Dataset:
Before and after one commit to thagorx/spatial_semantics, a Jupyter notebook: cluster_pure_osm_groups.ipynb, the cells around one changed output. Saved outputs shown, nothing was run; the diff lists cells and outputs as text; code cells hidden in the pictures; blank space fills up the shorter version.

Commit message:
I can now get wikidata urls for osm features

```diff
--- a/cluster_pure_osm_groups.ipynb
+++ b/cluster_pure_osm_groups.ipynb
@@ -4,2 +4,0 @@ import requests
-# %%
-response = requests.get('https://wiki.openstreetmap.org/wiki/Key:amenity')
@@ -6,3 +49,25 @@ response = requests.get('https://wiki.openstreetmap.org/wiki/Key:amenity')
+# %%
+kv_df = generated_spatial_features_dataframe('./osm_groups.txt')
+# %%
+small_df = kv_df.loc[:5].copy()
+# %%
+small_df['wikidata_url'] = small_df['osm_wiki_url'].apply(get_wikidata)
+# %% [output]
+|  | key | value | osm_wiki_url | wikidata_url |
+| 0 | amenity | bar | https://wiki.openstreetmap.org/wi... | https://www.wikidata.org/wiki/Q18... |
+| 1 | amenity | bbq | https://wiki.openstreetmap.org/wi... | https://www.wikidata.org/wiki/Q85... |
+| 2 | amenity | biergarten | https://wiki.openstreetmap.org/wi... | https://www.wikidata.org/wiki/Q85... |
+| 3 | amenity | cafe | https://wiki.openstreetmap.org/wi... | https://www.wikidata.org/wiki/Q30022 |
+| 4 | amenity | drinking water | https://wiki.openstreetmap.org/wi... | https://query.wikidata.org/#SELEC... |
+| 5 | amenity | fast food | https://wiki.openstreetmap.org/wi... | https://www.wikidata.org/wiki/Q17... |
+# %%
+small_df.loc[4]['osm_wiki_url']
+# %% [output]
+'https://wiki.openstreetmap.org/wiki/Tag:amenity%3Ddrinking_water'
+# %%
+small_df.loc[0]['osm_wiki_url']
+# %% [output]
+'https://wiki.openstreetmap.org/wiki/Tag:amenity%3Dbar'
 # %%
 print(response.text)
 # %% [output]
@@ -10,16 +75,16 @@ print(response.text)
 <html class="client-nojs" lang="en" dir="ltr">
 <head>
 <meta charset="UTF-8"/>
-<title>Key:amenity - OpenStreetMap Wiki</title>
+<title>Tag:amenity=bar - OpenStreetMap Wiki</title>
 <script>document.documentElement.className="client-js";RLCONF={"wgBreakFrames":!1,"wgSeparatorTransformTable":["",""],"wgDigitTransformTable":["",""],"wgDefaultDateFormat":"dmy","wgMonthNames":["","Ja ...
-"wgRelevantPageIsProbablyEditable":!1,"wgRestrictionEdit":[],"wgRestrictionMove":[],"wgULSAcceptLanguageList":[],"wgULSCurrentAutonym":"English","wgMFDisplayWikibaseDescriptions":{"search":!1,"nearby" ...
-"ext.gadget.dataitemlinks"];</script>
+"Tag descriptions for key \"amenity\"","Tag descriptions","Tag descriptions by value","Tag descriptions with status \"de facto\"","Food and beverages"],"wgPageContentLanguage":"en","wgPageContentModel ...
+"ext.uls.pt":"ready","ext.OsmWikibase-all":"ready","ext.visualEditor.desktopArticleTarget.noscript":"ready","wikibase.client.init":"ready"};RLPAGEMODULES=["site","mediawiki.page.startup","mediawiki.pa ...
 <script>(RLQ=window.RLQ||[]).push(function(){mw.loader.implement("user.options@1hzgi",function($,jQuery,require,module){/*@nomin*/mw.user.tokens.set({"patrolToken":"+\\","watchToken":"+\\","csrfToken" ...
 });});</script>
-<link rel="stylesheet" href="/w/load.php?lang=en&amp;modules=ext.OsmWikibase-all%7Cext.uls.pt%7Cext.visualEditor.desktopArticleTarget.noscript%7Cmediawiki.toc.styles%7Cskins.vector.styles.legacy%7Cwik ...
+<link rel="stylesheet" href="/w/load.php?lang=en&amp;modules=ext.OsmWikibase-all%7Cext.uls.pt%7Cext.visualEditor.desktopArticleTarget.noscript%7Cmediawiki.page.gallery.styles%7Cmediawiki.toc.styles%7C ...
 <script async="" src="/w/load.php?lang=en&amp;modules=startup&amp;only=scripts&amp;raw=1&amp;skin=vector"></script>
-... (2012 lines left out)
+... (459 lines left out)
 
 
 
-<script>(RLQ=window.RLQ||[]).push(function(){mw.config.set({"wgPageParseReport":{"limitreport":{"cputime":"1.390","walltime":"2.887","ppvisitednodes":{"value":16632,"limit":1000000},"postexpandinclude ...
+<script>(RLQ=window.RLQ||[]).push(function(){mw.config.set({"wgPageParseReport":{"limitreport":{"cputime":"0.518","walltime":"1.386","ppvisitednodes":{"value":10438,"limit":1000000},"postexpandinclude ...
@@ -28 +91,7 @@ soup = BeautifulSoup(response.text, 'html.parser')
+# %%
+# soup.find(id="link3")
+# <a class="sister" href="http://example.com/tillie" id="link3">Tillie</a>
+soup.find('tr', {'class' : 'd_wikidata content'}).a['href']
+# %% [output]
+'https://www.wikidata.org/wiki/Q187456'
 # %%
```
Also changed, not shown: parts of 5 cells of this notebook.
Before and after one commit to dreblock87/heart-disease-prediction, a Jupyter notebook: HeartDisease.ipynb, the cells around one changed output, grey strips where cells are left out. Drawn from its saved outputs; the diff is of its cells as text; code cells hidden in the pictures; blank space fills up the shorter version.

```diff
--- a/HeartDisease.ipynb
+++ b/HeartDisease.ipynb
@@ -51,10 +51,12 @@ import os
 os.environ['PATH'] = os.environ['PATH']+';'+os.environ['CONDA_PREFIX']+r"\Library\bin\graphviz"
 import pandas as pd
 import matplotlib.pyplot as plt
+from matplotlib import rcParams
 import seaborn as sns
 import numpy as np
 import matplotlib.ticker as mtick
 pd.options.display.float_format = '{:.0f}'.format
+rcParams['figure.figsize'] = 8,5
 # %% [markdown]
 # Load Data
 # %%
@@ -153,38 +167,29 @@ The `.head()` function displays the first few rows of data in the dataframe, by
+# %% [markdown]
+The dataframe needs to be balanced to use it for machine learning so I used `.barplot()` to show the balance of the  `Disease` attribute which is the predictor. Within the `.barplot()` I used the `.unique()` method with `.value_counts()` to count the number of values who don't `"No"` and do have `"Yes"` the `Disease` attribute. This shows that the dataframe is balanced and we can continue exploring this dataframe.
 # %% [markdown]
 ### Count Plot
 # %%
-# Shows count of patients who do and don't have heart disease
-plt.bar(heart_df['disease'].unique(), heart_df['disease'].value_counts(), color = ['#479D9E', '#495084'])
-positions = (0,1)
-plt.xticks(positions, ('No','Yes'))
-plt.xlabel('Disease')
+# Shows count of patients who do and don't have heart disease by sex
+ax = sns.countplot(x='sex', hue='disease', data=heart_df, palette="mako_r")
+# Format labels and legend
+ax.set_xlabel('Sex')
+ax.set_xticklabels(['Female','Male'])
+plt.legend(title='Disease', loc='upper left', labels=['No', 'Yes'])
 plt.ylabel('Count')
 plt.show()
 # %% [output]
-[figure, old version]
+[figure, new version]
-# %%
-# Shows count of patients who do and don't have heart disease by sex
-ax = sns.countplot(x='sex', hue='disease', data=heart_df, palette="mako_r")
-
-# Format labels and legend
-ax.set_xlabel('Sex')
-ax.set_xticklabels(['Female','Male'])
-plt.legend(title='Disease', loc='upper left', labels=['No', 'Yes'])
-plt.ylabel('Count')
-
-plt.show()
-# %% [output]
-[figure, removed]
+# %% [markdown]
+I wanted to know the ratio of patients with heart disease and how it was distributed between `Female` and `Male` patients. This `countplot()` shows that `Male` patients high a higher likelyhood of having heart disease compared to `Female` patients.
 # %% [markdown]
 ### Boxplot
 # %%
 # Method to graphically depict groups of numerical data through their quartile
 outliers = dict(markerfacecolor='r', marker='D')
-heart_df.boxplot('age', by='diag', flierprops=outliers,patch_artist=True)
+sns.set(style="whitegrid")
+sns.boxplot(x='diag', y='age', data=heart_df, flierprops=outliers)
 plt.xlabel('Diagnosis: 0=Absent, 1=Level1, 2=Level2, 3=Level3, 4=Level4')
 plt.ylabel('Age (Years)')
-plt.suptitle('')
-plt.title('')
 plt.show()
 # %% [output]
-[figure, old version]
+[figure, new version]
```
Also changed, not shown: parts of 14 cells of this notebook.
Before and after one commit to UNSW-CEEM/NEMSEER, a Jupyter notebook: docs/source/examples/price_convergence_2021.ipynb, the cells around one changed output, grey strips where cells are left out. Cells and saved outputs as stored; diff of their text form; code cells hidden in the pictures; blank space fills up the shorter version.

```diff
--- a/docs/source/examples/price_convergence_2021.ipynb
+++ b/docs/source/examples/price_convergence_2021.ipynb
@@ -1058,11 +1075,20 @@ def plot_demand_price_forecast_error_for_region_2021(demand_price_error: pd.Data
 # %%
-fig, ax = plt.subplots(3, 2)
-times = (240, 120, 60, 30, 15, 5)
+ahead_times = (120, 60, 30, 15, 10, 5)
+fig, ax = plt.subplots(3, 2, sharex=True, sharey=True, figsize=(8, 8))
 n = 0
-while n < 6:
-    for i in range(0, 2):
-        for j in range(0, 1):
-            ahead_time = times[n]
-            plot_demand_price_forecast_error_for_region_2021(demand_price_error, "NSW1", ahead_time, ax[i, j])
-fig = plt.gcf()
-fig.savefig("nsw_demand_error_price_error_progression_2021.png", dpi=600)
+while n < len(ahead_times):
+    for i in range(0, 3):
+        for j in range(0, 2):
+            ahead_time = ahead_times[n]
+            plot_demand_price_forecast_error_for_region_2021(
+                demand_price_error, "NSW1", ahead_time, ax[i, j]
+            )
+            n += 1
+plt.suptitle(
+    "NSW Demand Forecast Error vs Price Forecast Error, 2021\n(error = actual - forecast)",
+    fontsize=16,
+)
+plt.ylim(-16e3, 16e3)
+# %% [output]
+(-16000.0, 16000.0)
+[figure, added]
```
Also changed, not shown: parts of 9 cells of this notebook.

Exercise brief:
The answer must be one number, the count of lines above that hold the word "function".

Solution to the exercise:
4